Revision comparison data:
++++

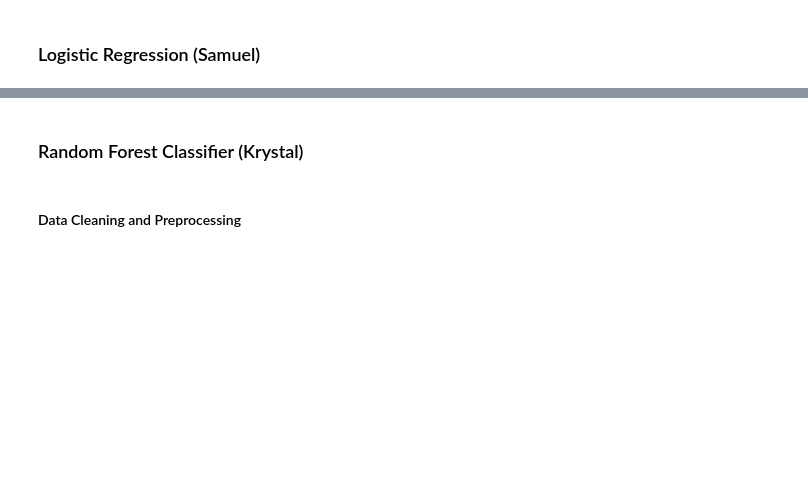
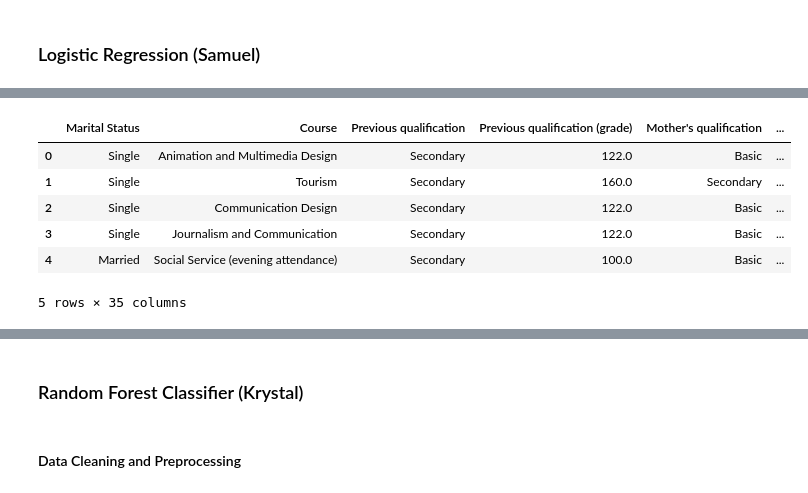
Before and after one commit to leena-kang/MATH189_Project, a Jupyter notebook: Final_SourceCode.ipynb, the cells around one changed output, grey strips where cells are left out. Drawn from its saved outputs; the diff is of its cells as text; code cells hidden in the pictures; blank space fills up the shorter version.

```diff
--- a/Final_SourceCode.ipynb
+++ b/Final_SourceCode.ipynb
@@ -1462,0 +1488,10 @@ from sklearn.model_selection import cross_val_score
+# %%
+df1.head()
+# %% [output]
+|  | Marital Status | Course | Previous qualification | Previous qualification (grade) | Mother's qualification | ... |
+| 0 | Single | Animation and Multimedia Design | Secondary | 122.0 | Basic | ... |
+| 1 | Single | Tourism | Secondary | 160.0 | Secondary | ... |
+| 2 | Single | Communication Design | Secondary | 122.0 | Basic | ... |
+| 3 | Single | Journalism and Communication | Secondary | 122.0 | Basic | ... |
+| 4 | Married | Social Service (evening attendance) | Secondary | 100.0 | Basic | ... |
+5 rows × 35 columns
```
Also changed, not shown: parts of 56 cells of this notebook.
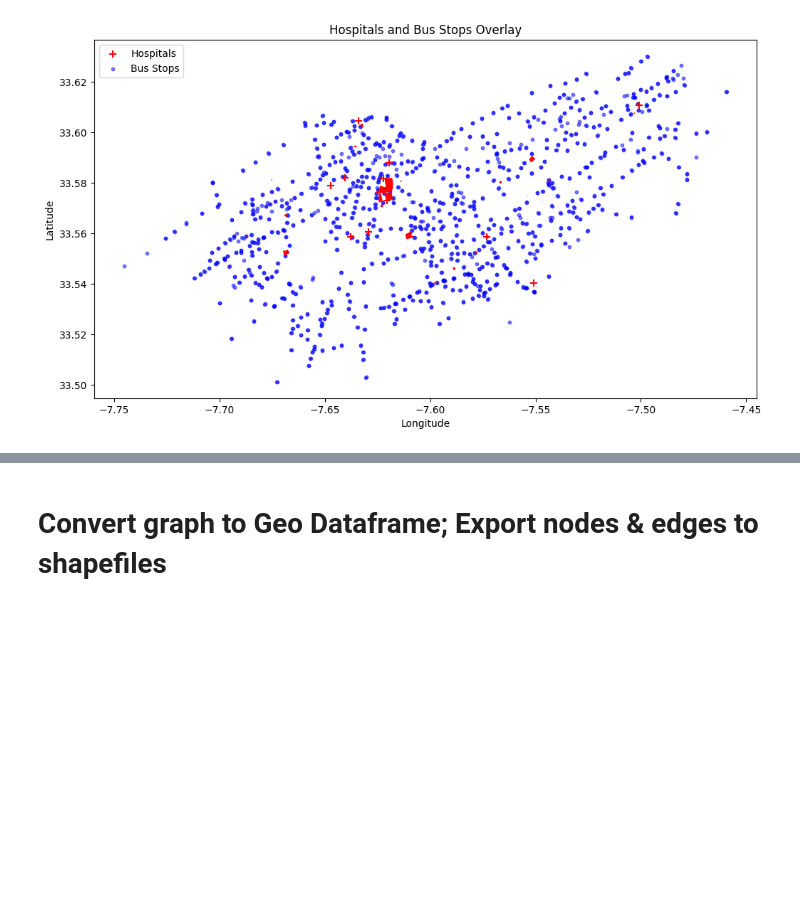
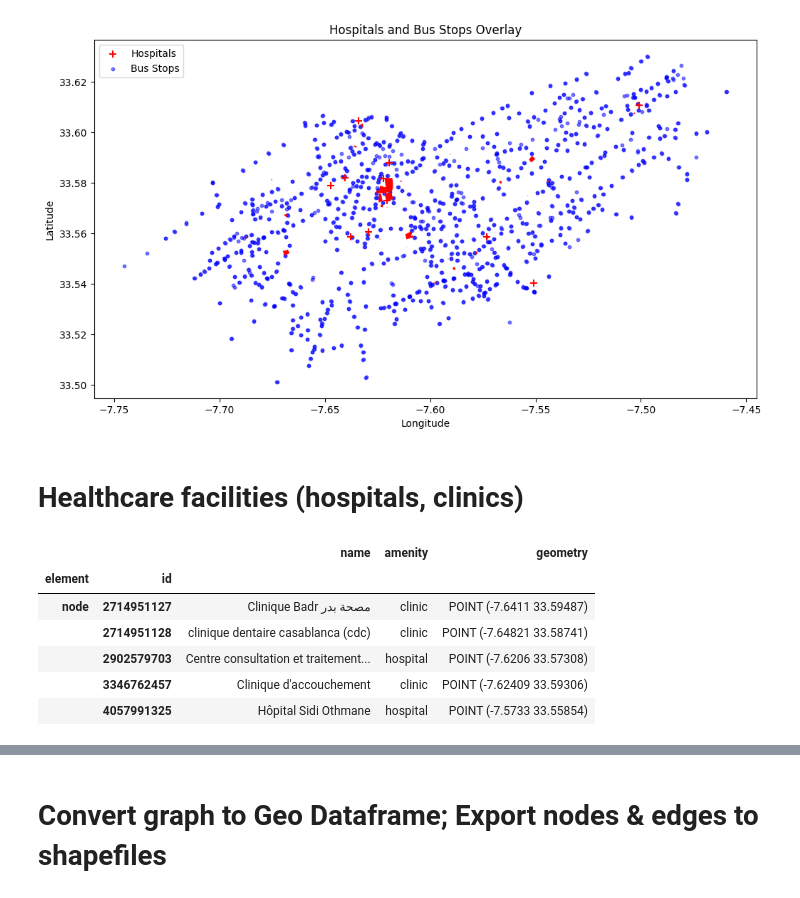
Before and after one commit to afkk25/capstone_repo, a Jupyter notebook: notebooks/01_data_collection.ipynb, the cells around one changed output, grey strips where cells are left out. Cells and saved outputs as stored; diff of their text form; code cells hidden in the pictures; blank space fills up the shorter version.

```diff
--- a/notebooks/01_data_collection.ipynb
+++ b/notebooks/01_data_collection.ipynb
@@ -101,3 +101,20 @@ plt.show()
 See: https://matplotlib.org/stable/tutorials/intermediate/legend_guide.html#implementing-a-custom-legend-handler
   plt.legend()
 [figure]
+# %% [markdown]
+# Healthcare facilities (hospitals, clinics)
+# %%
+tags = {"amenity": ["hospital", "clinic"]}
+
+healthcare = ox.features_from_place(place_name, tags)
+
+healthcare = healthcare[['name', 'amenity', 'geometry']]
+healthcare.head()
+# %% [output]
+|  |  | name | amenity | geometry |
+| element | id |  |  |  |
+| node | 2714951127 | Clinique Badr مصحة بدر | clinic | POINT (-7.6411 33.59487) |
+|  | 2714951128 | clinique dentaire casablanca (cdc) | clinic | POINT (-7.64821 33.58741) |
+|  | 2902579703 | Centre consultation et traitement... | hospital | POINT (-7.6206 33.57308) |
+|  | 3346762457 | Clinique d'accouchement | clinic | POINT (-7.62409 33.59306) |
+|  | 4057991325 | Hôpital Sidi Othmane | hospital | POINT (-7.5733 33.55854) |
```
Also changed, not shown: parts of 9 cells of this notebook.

++++

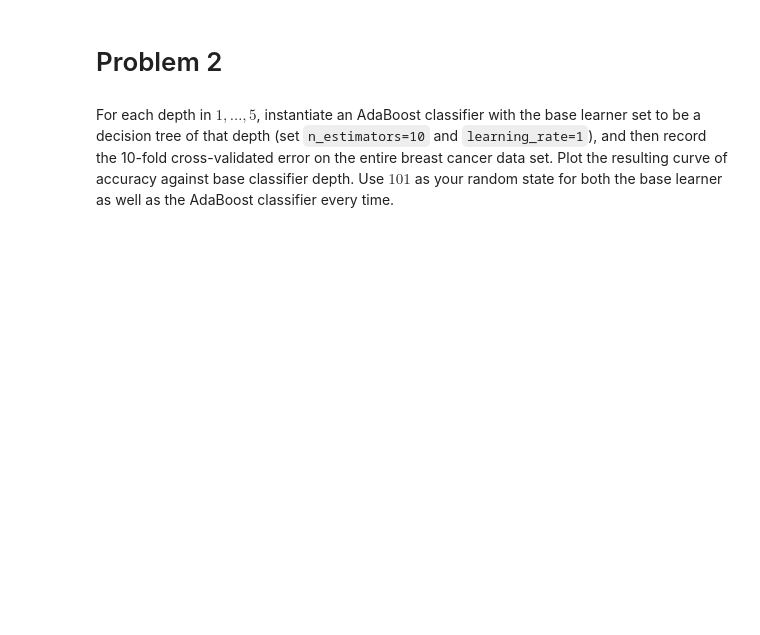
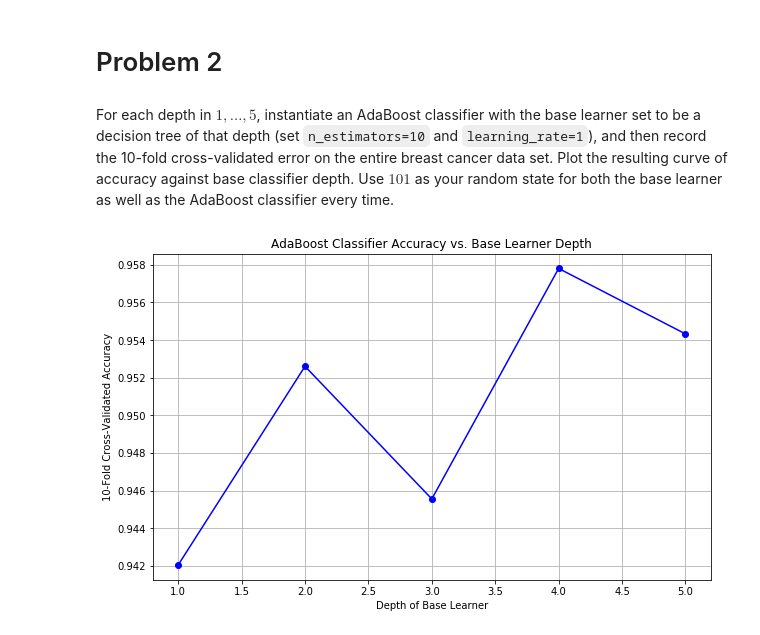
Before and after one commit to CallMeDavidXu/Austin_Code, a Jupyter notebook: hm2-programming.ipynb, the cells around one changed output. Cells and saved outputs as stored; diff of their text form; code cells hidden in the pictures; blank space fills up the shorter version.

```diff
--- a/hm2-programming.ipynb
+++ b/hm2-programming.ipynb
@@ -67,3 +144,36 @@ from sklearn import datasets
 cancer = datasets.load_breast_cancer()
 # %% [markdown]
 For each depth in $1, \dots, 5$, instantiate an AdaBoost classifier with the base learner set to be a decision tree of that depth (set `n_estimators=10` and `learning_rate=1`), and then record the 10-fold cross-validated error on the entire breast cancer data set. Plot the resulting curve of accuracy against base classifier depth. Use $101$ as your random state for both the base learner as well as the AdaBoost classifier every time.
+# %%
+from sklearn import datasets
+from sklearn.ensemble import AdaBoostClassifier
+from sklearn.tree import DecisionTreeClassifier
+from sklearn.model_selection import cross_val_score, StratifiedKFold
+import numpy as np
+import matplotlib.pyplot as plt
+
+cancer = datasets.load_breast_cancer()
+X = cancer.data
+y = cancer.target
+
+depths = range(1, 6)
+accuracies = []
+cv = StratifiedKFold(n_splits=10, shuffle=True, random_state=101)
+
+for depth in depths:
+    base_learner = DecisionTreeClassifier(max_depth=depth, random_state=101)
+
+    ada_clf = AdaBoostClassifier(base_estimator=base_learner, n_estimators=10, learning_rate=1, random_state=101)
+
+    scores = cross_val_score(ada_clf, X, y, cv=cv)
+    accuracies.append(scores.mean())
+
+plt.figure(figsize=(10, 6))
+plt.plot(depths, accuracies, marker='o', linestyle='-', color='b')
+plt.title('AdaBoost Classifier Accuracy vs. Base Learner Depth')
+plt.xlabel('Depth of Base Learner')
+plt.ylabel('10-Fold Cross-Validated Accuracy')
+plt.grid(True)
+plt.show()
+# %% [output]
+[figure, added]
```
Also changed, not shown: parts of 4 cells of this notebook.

++++

| Work task |
Look over the entries for "POINT", then copy every line that includes that string.

| Solution for this problem |
+| node | 2714951127 | Clinique Badr مصحة بدر | clinic | POINT (-7.6411 33.59487) |
+|  | 2714951128 | clinique dentaire casablanca (cdc) | clinic | POINT (-7.64821 33.58741) |
+|  | 2902579703 | Centre consultation et traitement... | hospital | POINT (-7.6206 33.57308) |
+|  | 3346762457 | Clinique d'accouchement | clinic | POINT (-7.62409 33.59306) |
+|  | 4057991325 | Hôpital Sidi Othmane | hospital | POINT (-7.5733 33.55854) |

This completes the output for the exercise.